◆ WHAT NEEDS TO BE DONE ◆
Count how many lines in the entries below hold the string "they", and respond with that number only.

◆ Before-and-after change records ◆

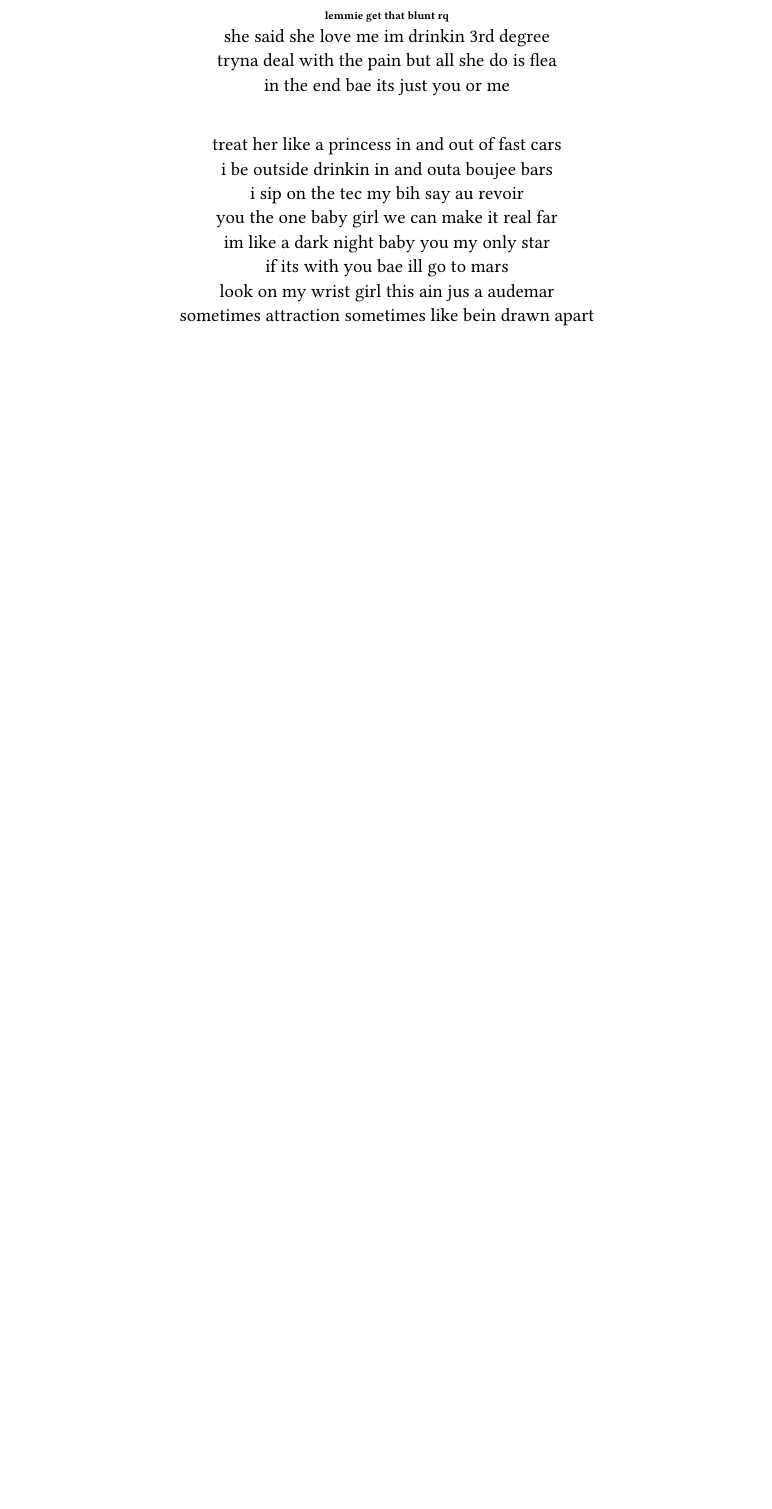
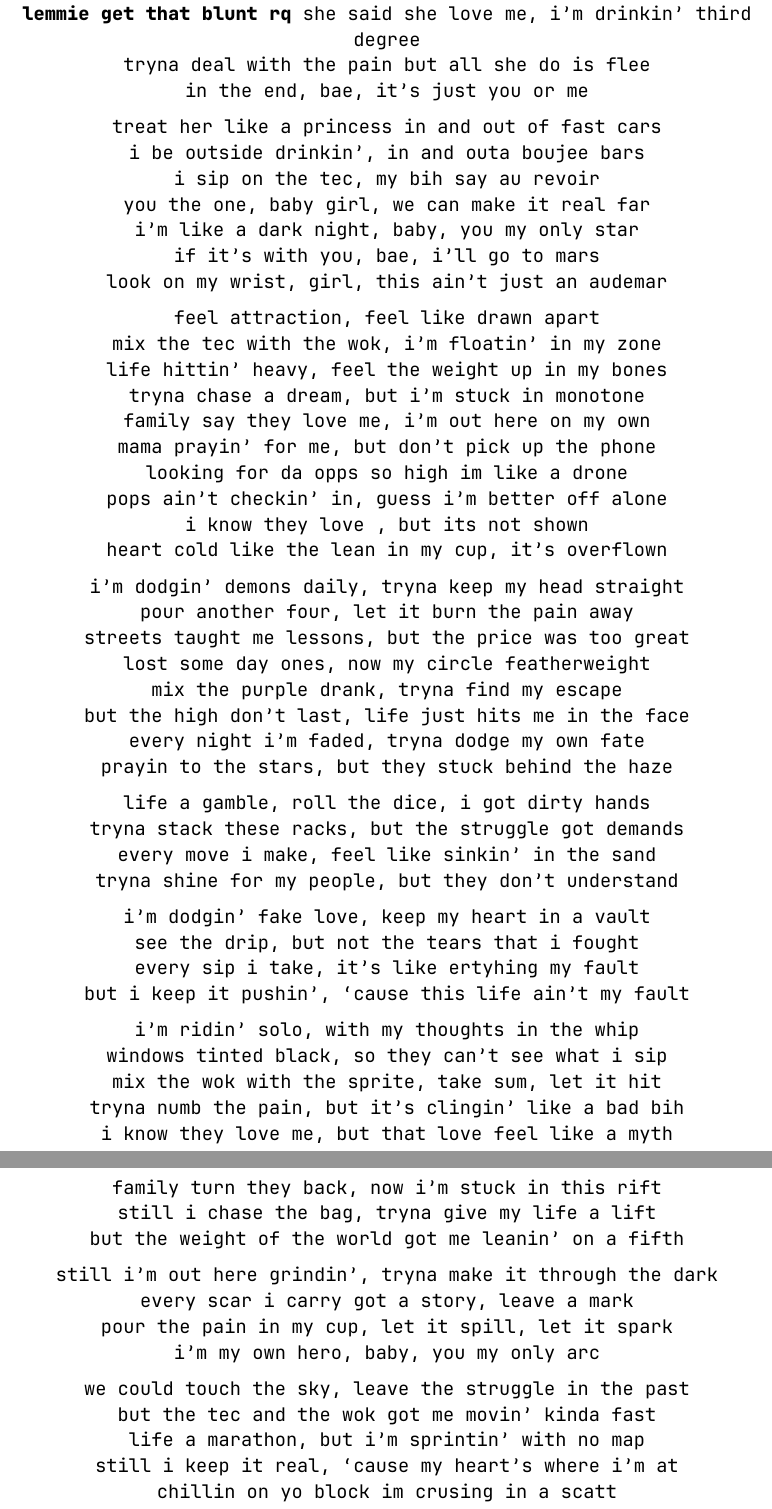
Before and after one commit to user-sbd/dev, a Typst document (notes/personal/sadsong.typ): part of the page before the commit and two parts of pages 1 and 2 of 2 after it, the two joined at a grey line, cut so that both start at the same text, the shorter picture padded with empty space. Compiled offline with Typst 0.15.

Commit message:
new things

```diff
--- a/notes/personal/sadsong.typ
+++ b/notes/personal/sadsong.typ
@@ -2,2 +2,3 @@
 
 #align(center)[
+  = ma song
@@ -5,17 +5,64 @@
 
-  #sub[*lemmie get that blunt rq*] \
-  she said she love me im drinkin 3rd degree \
-  tryna deal with the pain but all she do is flea \
-  in the end bae its just you or me \
+  *lemmie get that blunt rq*
+  she said she love me, i'm drinkin' third degree \
+  tryna deal with the pain but all she do is flee \
+  in the end, bae, it's just you or me \
 
-  \
   treat her like a princess in and out of fast cars \
-  i be outside drinkin in and outa boujee bars \
-  i sip on the tec my bih say au revoir \
-  you the one baby girl we can make it real far \
-  im like a dark night baby you my only star \
-  if its with you bae ill go to mars\
-  look on my wrist girl this ain jus a audemar \
-  sometimes attraction sometimes like bein drawn apart \
+  i be outside drinkin', in and outa boujee bars \
+  i sip on the tec, my bih say au revoir \
+  you the one, baby girl, we can make it real far \
+  i'm like a dark night, baby, you my only star \
+  if it's with you, bae, i'll go to mars \
+  look on my wrist, girl, this ain't just an audemar \
 
+  feel attraction, feel like drawn apart \
+  mix the tec with the wok, i'm floatin' in my zone \
+  life hittin' heavy, feel the weight up in my bones \
+  tryna chase a dream, but i'm stuck in monotone \
+  family say they love me, i'm out here on my own \
+  mama prayin' for me, but don't pick up the phone \
+  looking for da opps so high im like a drone \
+  pops ain't checkin' in, guess i'm better off alone \
+  i know they love , but its not shown \
+  heart cold like the lean in my cup, it’s overflown \
+
+  i’m dodgin' demons daily, tryna keep my head straight \
+  pour another four, let it burn the pain away \
+  streets taught me lessons, but the price was too great \
+  lost some day ones, now my circle featherweight \
+  mix the purple drank, tryna find my escape \
+  but the high don’t last, life just hits me in the face \
+  every night i'm faded, tryna dodge my own fate \
+  prayin to the stars, but they stuck behind the haze \
+
+  life a gamble, roll the dice, i got dirty hands \
+  tryna stack these racks, but the struggle got demands \
+  every move i make, feel like sinkin' in the sand\
+  tryna shine for my people, but they don’t understand \
+
+  i’m dodgin' fake love, keep my heart in a vault \
+  see the drip, but not the tears that i fought \
+  every sip i take, it’s like ertyhing my fault\
+  but i keep it pushin', ‘cause this life ain’t my fault \
+
+  i’m ridin' solo, with my thoughts in the whip \
+  windows tinted black, so they can’t see what i sip\
+  mix the wok with the sprite, take sum, let it hit \
+  tryna numb the pain, but it’s clingin' like a bad bih\
+  i know they love me, but that love feel like a myth \
+  family turn they back, now i’m stuck in this rift \
+  still i chase the bag, tryna give my life a lift \
+  but the weight of the world got me leanin' on a fifth \
+
+  still i’m out here grindin', tryna make it through the dark \
+  every scar i carry got a story, leave a mark \
+  pour the pain in my cup, let it spill, let it spark \
+  i’m my own hero, baby, you my only arc \
+
+  we could touch the sky, leave the struggle in the past \
+  but the tec and the wok got me movin' kinda fast \
+  life a marathon, but i’m sprintin' with no map \
+  still i keep it real, ‘cause my heart’s where i’m at \
+  chillin on yo block im crusing in a scatt
 ]
```
Also changed, not shown: media/flicks/ss-20250825-064610.png (added), notes/personal/sadsong.typ (3 more changed lines), 8 other files.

◆ ANSWER FOR THIS EXERCISE ◆
7